[TASK PROMPT]: Return a copy of every line in the data below that contains "people".

****

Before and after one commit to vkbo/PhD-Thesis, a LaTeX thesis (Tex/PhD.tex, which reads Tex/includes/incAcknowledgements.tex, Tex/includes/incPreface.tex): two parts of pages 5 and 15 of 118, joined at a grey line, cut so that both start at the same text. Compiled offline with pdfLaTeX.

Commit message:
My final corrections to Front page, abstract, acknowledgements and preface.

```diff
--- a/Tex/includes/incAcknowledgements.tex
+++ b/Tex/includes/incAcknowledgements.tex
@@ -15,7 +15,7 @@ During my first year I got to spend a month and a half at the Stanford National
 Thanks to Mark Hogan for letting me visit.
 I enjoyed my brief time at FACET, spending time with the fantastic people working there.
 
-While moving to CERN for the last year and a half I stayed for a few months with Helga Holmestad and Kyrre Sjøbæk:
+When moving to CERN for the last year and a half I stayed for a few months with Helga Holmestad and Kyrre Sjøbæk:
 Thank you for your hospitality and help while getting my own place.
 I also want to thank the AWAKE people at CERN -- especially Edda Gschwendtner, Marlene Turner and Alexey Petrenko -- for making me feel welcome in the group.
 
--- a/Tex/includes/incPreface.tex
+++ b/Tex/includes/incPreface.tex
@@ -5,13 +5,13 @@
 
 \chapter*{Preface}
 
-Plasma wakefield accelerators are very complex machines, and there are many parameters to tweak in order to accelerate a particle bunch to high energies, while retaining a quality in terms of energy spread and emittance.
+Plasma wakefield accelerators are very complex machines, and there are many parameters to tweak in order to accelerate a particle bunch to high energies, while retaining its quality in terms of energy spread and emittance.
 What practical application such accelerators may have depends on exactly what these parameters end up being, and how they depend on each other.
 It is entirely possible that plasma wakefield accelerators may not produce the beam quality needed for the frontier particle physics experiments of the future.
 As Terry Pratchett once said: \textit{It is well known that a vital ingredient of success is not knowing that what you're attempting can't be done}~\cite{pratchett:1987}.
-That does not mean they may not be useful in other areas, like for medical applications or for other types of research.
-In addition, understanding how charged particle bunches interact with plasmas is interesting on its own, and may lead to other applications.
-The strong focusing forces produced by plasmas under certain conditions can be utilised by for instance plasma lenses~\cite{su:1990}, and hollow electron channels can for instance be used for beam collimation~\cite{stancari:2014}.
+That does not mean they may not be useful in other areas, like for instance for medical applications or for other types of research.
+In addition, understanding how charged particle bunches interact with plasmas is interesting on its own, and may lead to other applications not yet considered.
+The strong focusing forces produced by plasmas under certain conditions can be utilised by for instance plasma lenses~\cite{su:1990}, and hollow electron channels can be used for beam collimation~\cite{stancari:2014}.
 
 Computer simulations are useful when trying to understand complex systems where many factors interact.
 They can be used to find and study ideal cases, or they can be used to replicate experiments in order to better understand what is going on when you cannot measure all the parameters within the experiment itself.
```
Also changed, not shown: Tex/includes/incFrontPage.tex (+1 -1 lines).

****

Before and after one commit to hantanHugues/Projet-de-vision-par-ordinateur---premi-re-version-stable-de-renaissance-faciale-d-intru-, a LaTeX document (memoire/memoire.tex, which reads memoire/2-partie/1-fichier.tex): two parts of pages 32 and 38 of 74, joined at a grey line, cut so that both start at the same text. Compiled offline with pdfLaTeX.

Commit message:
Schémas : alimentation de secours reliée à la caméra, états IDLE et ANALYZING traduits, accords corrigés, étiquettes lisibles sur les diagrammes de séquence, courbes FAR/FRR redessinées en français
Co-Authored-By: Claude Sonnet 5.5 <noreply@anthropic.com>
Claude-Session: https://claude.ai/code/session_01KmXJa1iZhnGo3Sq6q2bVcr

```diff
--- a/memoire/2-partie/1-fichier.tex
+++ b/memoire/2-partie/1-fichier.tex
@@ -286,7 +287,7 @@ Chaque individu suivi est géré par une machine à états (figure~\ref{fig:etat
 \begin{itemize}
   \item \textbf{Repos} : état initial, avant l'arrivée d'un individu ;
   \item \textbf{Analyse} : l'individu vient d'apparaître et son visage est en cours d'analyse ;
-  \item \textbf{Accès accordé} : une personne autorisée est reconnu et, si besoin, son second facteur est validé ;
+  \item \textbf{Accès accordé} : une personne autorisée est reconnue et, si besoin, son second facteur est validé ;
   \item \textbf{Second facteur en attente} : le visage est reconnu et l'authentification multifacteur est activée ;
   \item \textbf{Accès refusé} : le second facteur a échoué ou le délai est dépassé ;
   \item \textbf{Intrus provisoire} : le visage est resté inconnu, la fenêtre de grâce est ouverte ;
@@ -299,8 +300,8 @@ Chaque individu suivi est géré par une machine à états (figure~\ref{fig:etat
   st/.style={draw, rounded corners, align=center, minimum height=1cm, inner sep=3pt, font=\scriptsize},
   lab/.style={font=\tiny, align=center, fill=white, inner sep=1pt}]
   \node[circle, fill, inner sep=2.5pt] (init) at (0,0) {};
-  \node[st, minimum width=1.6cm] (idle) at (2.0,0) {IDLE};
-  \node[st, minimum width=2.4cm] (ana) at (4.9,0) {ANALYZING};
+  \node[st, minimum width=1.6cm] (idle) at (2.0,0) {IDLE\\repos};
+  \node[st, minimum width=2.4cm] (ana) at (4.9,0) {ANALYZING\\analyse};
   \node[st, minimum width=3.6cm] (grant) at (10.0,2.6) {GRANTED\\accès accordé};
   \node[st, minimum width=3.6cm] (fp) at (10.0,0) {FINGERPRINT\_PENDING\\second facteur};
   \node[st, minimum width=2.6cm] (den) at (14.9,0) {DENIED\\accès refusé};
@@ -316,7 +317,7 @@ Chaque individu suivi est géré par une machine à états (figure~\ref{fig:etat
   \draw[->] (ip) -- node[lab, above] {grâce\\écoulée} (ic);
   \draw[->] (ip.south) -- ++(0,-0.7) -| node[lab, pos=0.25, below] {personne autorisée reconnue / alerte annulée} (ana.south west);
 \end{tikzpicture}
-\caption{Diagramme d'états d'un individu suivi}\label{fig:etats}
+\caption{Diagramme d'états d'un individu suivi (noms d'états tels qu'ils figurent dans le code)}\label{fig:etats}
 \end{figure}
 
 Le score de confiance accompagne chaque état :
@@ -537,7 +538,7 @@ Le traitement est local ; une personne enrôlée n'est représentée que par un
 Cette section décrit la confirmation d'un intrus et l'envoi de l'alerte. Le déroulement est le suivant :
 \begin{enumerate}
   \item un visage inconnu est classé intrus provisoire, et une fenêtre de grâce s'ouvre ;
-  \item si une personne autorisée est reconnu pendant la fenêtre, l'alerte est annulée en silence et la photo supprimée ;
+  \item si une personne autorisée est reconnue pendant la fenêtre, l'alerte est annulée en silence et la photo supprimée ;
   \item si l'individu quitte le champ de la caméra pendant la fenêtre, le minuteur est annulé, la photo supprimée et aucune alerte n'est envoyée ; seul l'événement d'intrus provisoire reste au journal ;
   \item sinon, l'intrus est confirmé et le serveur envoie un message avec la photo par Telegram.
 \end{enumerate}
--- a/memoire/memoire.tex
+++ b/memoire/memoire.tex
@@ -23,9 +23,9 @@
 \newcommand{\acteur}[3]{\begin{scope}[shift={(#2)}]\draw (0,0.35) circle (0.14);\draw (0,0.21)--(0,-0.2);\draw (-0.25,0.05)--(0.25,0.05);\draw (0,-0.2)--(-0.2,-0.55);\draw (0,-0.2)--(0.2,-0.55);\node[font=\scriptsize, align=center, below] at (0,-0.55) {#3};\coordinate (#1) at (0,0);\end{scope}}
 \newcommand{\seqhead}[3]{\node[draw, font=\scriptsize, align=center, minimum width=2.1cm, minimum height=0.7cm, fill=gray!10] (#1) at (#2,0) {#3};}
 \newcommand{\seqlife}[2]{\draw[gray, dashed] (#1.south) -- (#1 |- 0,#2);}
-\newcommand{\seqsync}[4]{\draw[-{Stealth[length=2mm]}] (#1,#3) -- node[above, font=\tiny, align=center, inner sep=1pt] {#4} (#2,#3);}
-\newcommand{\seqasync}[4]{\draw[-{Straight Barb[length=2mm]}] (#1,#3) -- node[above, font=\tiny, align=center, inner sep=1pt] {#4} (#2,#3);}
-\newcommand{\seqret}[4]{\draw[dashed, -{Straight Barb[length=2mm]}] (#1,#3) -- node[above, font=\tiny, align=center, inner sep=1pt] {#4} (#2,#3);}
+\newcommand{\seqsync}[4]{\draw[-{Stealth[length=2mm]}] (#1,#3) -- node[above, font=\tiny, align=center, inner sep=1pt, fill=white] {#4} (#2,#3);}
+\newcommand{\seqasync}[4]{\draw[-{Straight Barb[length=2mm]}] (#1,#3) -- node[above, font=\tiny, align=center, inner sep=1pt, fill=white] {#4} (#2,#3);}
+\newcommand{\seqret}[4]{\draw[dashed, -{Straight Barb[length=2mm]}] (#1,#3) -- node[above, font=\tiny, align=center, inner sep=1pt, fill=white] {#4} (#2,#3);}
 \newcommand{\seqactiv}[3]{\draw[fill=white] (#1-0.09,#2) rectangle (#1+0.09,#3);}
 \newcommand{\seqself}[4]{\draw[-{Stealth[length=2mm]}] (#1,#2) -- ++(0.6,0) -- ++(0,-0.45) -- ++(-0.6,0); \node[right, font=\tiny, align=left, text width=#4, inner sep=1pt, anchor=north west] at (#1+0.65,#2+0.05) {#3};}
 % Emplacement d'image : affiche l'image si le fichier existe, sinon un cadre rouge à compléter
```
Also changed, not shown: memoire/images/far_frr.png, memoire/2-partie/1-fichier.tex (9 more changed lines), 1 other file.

****

[RESULT OF THE TASK]:
 I enjoyed my brief time at FACET, spending time with the fantastic people working there.
 I also want to thank the AWAKE people at CERN -- especially Edda Gschwendtner, Marlene Turner and Alexey Petrenko -- for making me feel welcome in the group.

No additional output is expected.